> [Exercise goal]: Extract each line holding the word "participant" from the entries.

> [Given data]:
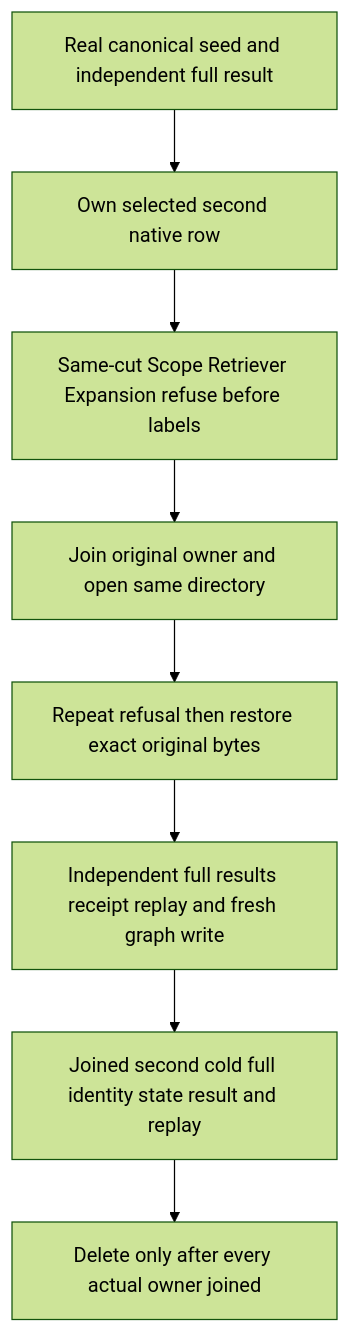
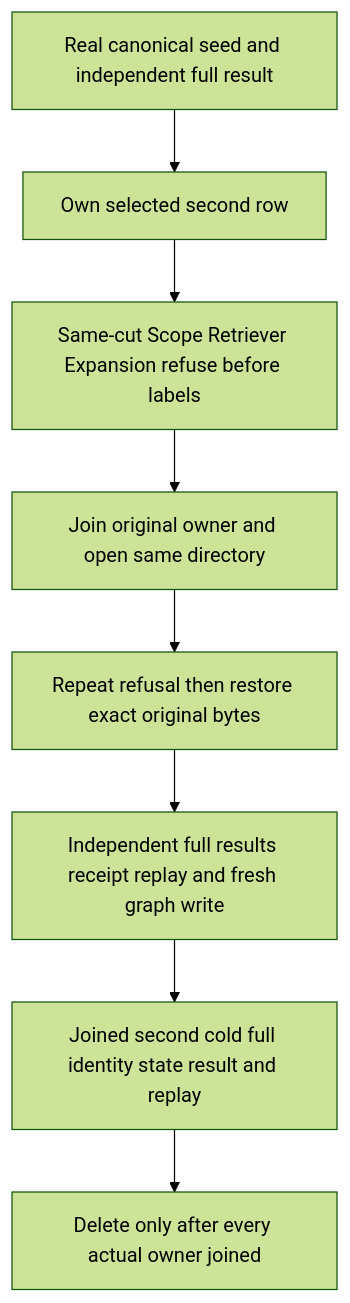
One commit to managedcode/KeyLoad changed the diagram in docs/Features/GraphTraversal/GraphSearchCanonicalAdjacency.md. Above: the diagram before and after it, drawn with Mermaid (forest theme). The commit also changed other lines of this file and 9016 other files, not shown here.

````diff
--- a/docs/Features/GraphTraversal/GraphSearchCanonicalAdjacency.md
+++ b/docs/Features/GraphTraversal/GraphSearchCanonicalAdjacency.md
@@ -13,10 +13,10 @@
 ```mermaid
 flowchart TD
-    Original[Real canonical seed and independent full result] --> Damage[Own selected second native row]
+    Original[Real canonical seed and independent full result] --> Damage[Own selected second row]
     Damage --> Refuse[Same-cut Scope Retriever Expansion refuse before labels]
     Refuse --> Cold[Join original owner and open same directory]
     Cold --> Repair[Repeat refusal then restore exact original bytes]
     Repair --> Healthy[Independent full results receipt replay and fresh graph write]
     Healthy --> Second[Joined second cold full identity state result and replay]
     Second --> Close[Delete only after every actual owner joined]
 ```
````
--
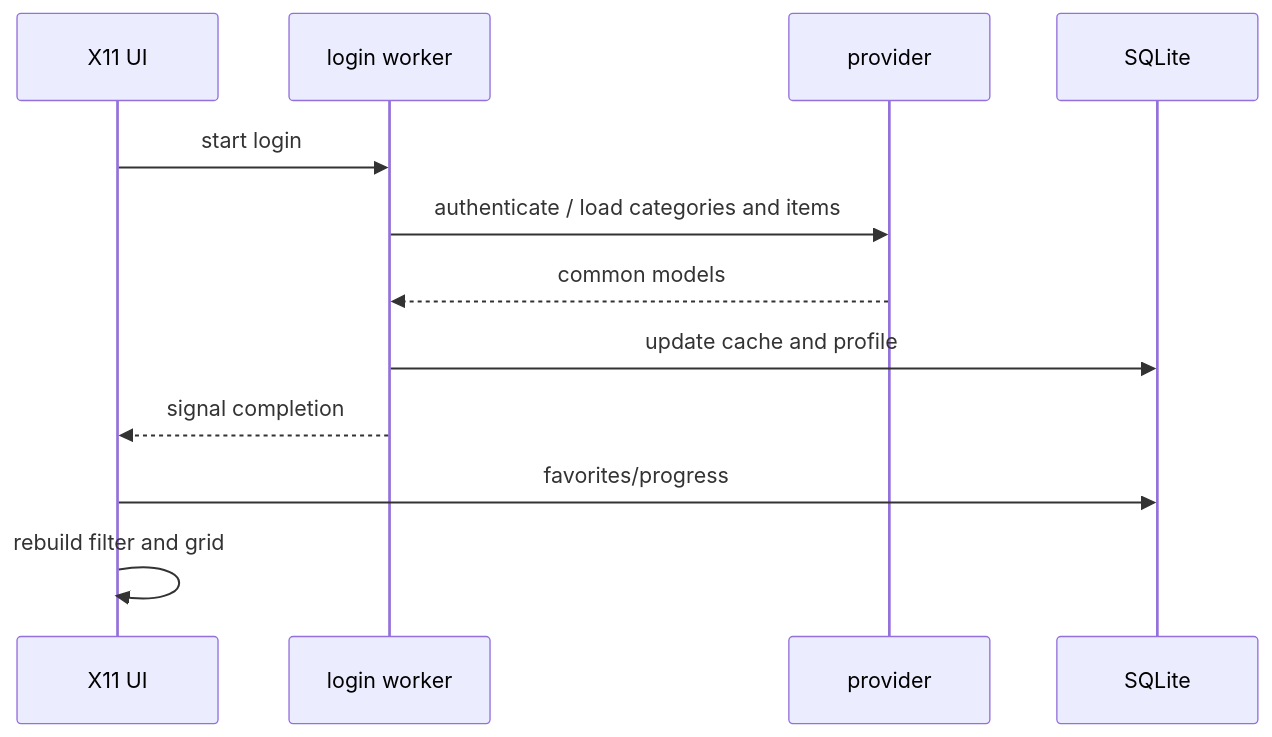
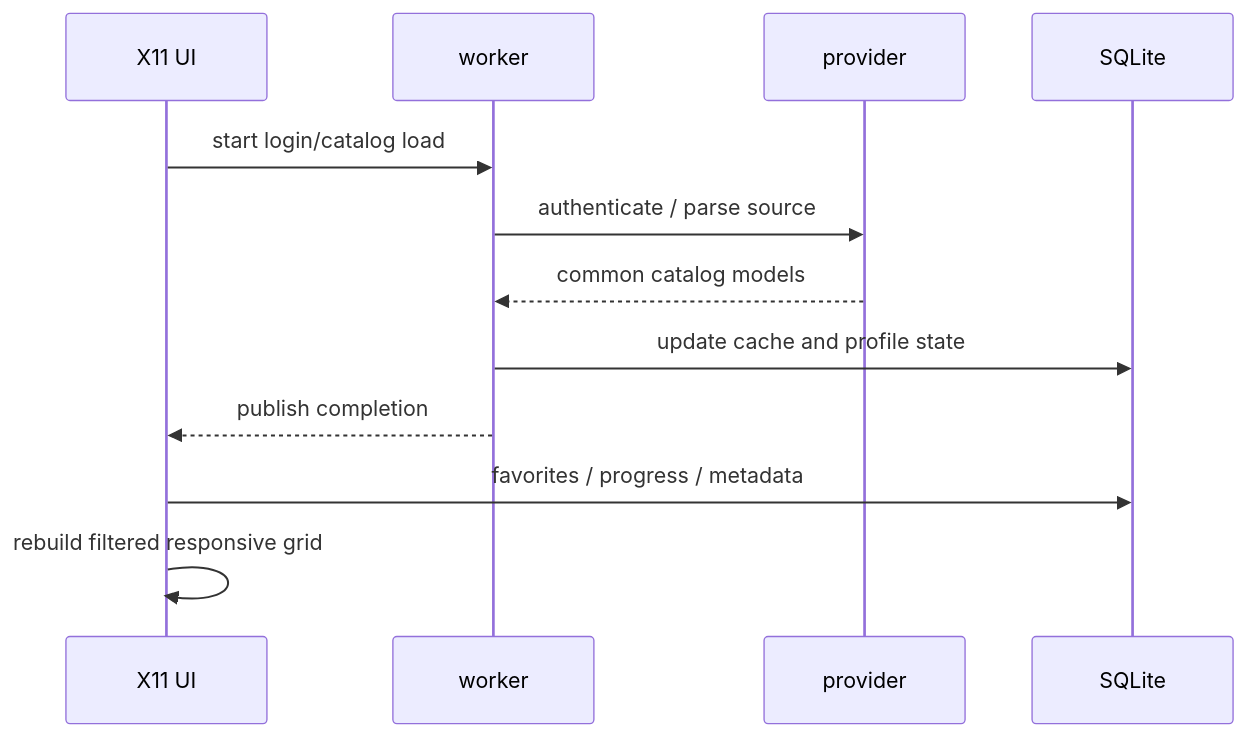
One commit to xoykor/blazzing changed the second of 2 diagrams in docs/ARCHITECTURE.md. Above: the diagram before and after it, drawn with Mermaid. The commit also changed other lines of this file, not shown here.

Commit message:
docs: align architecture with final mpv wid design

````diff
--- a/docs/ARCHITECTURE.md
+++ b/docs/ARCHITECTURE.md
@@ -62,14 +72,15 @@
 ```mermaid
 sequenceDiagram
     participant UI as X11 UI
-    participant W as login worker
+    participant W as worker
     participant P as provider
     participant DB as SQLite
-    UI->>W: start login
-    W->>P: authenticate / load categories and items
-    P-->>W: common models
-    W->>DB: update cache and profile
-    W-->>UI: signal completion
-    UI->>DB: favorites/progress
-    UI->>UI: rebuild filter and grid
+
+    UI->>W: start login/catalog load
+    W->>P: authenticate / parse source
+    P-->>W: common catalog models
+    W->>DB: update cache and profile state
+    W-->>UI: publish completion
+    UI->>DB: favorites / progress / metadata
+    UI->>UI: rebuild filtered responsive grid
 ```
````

> [Response to this exercise]:
     participant UI as X11 UI
-    participant W as login worker
+    participant W as worker
     participant P as provider
     participant DB as SQLite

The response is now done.